--- PROBLEM REQUIREMENTS ---
Filter the data below for the string "docs" and copy each matching line.

--- RECORDS FOR THE EXERCISE ---

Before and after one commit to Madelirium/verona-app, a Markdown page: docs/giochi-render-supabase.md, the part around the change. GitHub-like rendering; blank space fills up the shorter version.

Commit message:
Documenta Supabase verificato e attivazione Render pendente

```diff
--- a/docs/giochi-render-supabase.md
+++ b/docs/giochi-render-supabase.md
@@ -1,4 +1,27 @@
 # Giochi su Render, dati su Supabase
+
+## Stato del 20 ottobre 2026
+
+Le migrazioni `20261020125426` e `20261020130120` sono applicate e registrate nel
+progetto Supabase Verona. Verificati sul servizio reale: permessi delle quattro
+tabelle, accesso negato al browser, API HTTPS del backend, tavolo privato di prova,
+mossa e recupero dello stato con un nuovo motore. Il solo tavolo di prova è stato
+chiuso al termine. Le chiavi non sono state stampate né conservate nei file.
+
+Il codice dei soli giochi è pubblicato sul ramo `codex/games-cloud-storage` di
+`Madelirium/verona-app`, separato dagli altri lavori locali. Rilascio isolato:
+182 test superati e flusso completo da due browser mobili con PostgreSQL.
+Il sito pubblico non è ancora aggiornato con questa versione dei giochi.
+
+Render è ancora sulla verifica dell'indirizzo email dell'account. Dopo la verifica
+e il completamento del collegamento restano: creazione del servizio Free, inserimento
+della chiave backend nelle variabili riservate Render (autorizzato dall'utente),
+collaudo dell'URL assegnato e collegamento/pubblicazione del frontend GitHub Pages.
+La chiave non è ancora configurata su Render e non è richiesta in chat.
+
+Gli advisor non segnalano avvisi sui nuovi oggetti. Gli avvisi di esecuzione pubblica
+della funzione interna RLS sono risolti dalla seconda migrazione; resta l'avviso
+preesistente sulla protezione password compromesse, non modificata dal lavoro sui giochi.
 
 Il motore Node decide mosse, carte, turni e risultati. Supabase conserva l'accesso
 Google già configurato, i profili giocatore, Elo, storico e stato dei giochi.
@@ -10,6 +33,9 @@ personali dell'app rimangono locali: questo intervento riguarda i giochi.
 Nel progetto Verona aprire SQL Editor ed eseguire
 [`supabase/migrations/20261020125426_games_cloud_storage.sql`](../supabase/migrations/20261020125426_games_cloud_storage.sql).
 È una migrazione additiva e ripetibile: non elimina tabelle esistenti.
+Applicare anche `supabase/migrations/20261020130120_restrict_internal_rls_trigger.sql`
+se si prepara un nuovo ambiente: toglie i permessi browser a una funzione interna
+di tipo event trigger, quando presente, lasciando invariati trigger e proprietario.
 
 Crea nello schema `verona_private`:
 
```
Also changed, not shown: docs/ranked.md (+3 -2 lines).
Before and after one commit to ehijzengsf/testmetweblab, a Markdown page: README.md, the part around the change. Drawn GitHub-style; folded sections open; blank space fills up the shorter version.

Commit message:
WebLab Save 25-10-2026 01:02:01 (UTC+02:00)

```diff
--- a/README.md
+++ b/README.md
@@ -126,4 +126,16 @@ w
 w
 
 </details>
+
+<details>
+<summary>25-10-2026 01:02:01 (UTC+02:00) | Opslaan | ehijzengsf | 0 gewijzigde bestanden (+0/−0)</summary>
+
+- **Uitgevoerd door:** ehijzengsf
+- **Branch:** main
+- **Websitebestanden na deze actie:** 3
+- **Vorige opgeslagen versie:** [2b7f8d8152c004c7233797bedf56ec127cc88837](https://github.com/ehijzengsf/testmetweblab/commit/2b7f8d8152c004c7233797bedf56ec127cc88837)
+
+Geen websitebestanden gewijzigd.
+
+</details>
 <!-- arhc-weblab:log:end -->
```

--- EXERCISE RESPONSE ---
Before and after one commit to Madelirium/verona-app, a Markdown page: docs/giochi-render-supabase.md, the part around the change. GitHub-like rendering; blank space fills up the shorter version.
--- a/docs/giochi-render-supabase.md
+++ b/docs/giochi-render-supabase.md
Also changed, not shown: docs/ranked.md (+3 -2 lines).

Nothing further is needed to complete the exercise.